REQUIREMENT: Write the records below out in full, character for character, with no pictures.

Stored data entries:
==========

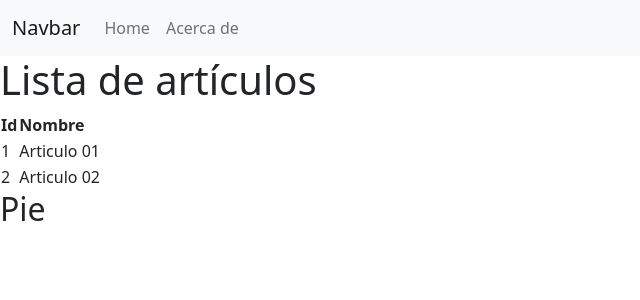
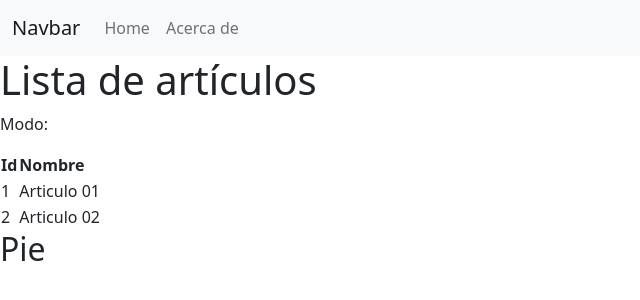
Before and after one commit to Scandel6/HolaAngular, an Angular app: page /articulos in a window 1280 px wide. Shown: the top 300 px of the page, without its empty margins (0-640 px from the left). Built offline with nearby package versions, Linux system fonts and the light colour scheme.

Commit message:
Using Query to get a variable called modo

```diff
--- a/src/app/articulo/articulo-list/articulo-list.component.html
+++ b/src/app/articulo/articulo-list/articulo-list.component.html
@@ -1,4 +1,9 @@
 <h1>Lista de artículos</h1>
+
+<p>
+    Modo: {{modo}}
+</p>
+
 <table>
     <thead>
         <th>Id</th>
--- a/src/app/articulo/articulo-list/articulo-list.component.ts
+++ b/src/app/articulo/articulo-list/articulo-list.component.ts
@@ -1,5 +1,5 @@
 import { Component, OnInit } from '@angular/core';
-import { Router } from '@angular/router'; //Para navegar entre componentes
+import { Router, ActivatedRoute } from '@angular/router'; //Para navegar entre componentes
 
 @Component({
   selector: 'app-articulo-list',
@@ -8,15 +8,21 @@ import { Router } from '@angular/router'; //Para navegar entre componentes
 })
 export class ArticuloListComponent implements OnInit {
 
+  modo?: string;//? porque no sabemos si nos va a llegar
+
   constructor(
-    private rotuer:Router
+    //Inyectamos router y route
+    private rotuer: Router,
+    private route: ActivatedRoute
   ) {
   }
 
   ngOnInit(): void {
+    //Para cambiar de "string | null" a "string | undefined"
+    this.modo = (this.route.snapshot.queryParamMap.get("modo")) ?? undefined;
   }
 
-  public navegarAFicha(idArticulo: number):void {
+  public navegarAFicha(idArticulo: number): void {
     //Navegamos al componente de path articulo-ficha pasándole el idArticulo a articulo-form
     this.rotuer.navigate(['articulo-ficha', idArticulo]);
   }
```
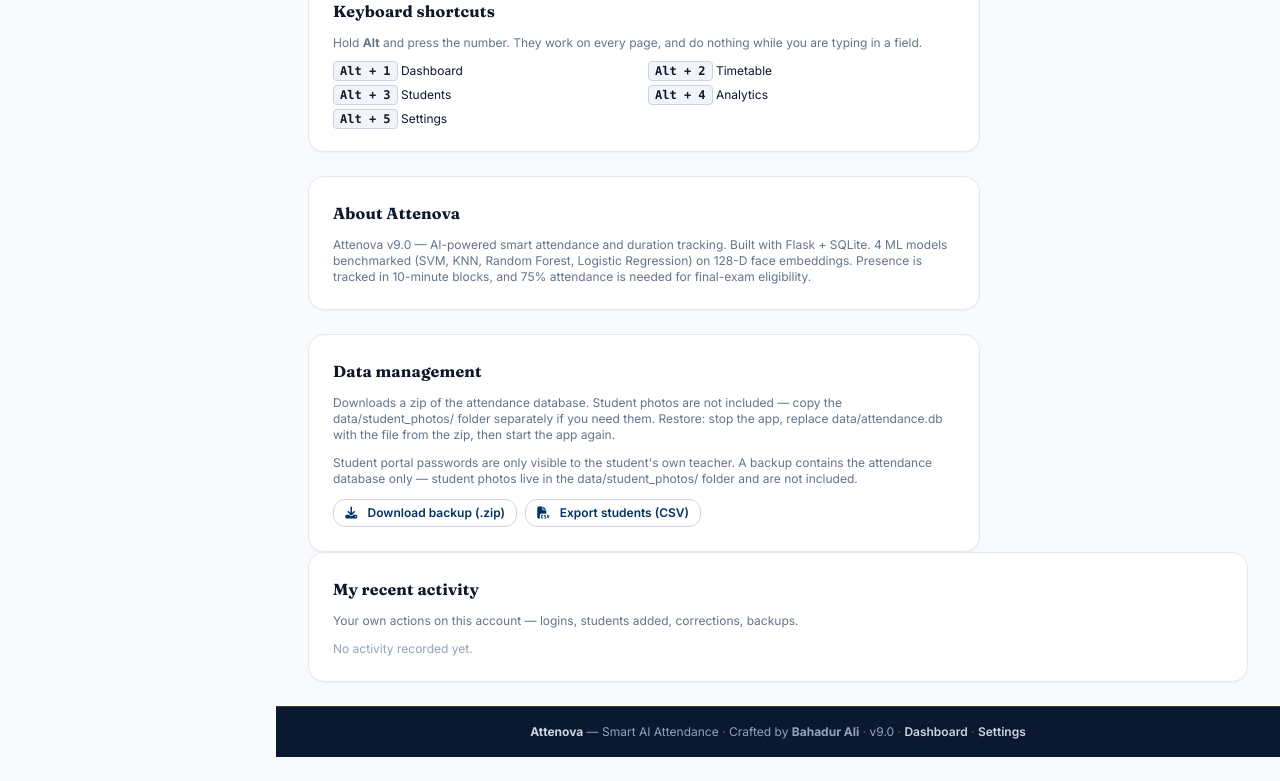
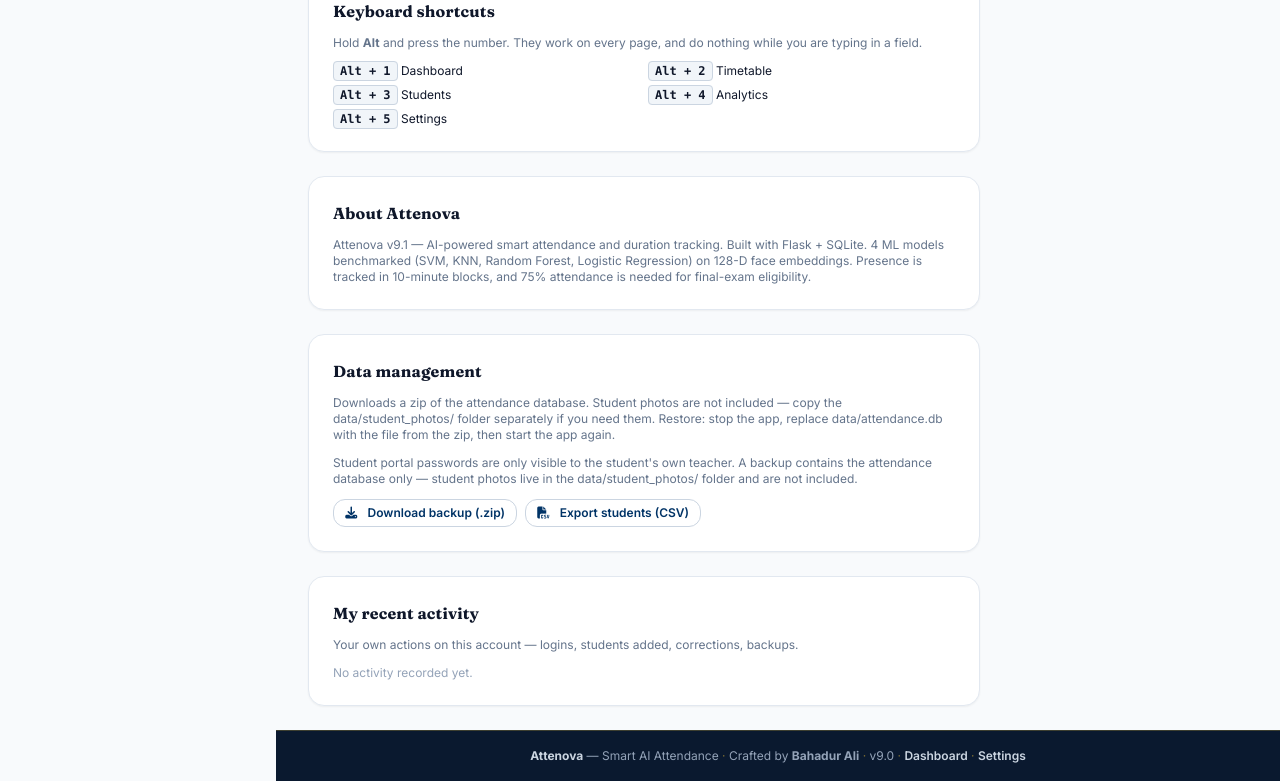
Before and after one commit to bahadurmalik82/SmartVision-AI-Attendance-System, a Flask app: page /settings/ in a window 1280 px wide. Shown: the part 1239-2020 px from the top of the page. Before the commit the page ends 1996 px from the top, so only its background shows below. Run offline with Flask 3, Linux system fonts and the light colour scheme; the visitor is signed in with stand-in values (Sample User, id 1); data comes from the database, SQL or seed files in the repository; data that the repository does not hold is empty; some libraries are stand-ins or nearby versions.

Commit message:
fix: close the Settings page layout container properly
A stray closing tag ended the Settings spacing container early, so the cards below it sat tighter than the ones above. The layout now spaces every card the same way.

```diff
--- a/app/templates/settings.html
+++ b/app/templates/settings.html
@@ -97,7 +97,7 @@
     <!-- v7: About Attenova — honest facts only. -->
     <div class="bg-white p-6 rounded-2xl border border-slate-200 shadow-sm space-y-3">
         <h2 class="font-bold text-slate-900">About Attenova</h2>
-        <p class="text-xs text-slate-500">Attenova v9.0 — AI-powered smart attendance and duration tracking. Built with Flask + SQLite. 4 ML models benchmarked (SVM, KNN, Random Forest, Logistic Regression) on 128-D face embeddings. Presence is tracked in 10-minute blocks, and 75% attendance is needed for final-exam eligibility.</p>
+        <p class="text-xs text-slate-500">Attenova v9.1 — AI-powered smart attendance and duration tracking. Built with Flask + SQLite. 4 ML models benchmarked (SVM, KNN, Random Forest, Logistic Regression) on 128-D face embeddings. Presence is tracked in 10-minute blocks, and 75% attendance is needed for final-exam eligibility.</p>
     </div>
 
     <!-- v8: Data management — the one place for backup and export. -->
@@ -110,8 +110,9 @@
             <a href="{{ url_for('students.export_csv') }}" class="btn btn-secondary btn-sm"><i class="fa-solid fa-file-csv mr-1"></i> Export students (CSV)</a>
         </div>
     </div>
-</div>
 
+    <!-- v9.1: this card sits INSIDE the space-y-6 container now, so it
+         gets the same gap from the card above as every other card. -->
     <div class="bg-white p-6 rounded-2xl border border-slate-200 shadow-sm space-y-3">
         <h2 class="font-bold text-slate-900">My recent activity</h2>
         <p class="text-xs text-slate-500">Your own actions on this account — logins, students added, corrections, backups.</p>
```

==========

SOLUTION FOR THIS PROBLEM:
Before and after one commit to Scandel6/HolaAngular, an Angular app: page /articulos in a window 1280 px wide. Shown: the top 300 px of the page, without its empty margins (0-640 px from the left). Built offline with nearby package versions, Linux system fonts and the light colour scheme.

Commit message:
Using Query to get a variable called modo

```diff
--- a/src/app/articulo/articulo-list/articulo-list.component.html
+++ b/src/app/articulo/articulo-list/articulo-list.component.html
@@ -1,4 +1,9 @@
 <h1>Lista de artículos</h1>
+
+<p>
+    Modo: {{modo}}
+</p>
+
 <table>
     <thead>
         <th>Id</th>
--- a/src/app/articulo/articulo-list/articulo-list.component.ts
+++ b/src/app/articulo/articulo-list/articulo-list.component.ts
@@ -1,5 +1,5 @@
 import { Component, OnInit } from '@angular/core';
-import { Router } from '@angular/router'; //Para navegar entre componentes
+import { Router, ActivatedRoute } from '@angular/router'; //Para navegar entre componentes
 
 @Component({
   selector: 'app-articulo-list',
@@ -8,15 +8,21 @@ import { Router } from '@angular/router'; //Para navegar entre componentes
 })
 export class ArticuloListComponent implements OnInit {
 
+  modo?: string;//? porque no sabemos si nos va a llegar
+
   constructor(
-    private rotuer:Router
+    //Inyectamos router y route
+    private rotuer: Router,
+    private route: ActivatedRoute
   ) {
   }
 
   ngOnInit(): void {
+    //Para cambiar de "string | null" a "string | undefined"
+    this.modo = (this.route.snapshot.queryParamMap.get("modo")) ?? undefined;
   }
 
-  public navegarAFicha(idArticulo: number):void {
+  public navegarAFicha(idArticulo: number): void {
     //Navegamos al componente de path articulo-ficha pasándole el idArticulo a articulo-form
     this.rotuer.navigate(['articulo-ficha', idArticulo]);
   }
```
Before and after one commit to bahadurmalik82/SmartVision-AI-Attendance-System, a Flask app: page /settings/ in a window 1280 px wide. Shown: the part 1239-2020 px from the top of the page. Before the commit the page ends 1996 px from the top, so only its background shows below. Run offline with Flask 3, Linux system fonts and the light colour scheme; the visitor is signed in with stand-in values (Sample User, id 1); data comes from the database, SQL or seed files in the repository; data that the repository does not hold is empty; some libraries are stand-ins or nearby versions.

Commit message:
fix: close the Settings page layout container properly
A stray closing tag ended the Settings spacing container early, so the cards below it sat tighter than the ones above. The layout now spaces every card the same way.

```diff
--- a/app/templates/settings.html
+++ b/app/templates/settings.html
@@ -97,7 +97,7 @@
     <!-- v7: About Attenova — honest facts only. -->
     <div class="bg-white p-6 rounded-2xl border border-slate-200 shadow-sm space-y-3">
         <h2 class="font-bold text-slate-900">About Attenova</h2>
-        <p class="text-xs text-slate-500">Attenova v9.0 — AI-powered smart attendance and duration tracking. Built with Flask + SQLite. 4 ML models benchmarked (SVM, KNN, Random Forest, Logistic Regression) on 128-D face embeddings. Presence is tracked in 10-minute blocks, and 75% attendance is needed for final-exam eligibility.</p>
+        <p class="text-xs text-slate-500">Attenova v9.1 — AI-powered smart attendance and duration tracking. Built with Flask + SQLite. 4 ML models benchmarked (SVM, KNN, Random Forest, Logistic Regression) on 128-D face embeddings. Presence is tracked in 10-minute blocks, and 75% attendance is needed for final-exam eligibility.</p>
     </div>
 
     <!-- v8: Data management — the one place for backup and export. -->
@@ -110,8 +110,9 @@
             <a href="{{ url_for('students.export_csv') }}" class="btn btn-secondary btn-sm"><i class="fa-solid fa-file-csv mr-1"></i> Export students (CSV)</a>
         </div>
     </div>
-</div>
 
+    <!-- v9.1: this card sits INSIDE the space-y-6 container now, so it
+         gets the same gap from the card above as every other card. -->
     <div class="bg-white p-6 rounded-2xl border border-slate-200 shadow-sm space-y-3">
         <h2 class="font-bold text-slate-900">My recent activity</h2>
         <p class="text-xs text-slate-500">Your own actions on this account — logins, students added, corrections, backups.</p>
```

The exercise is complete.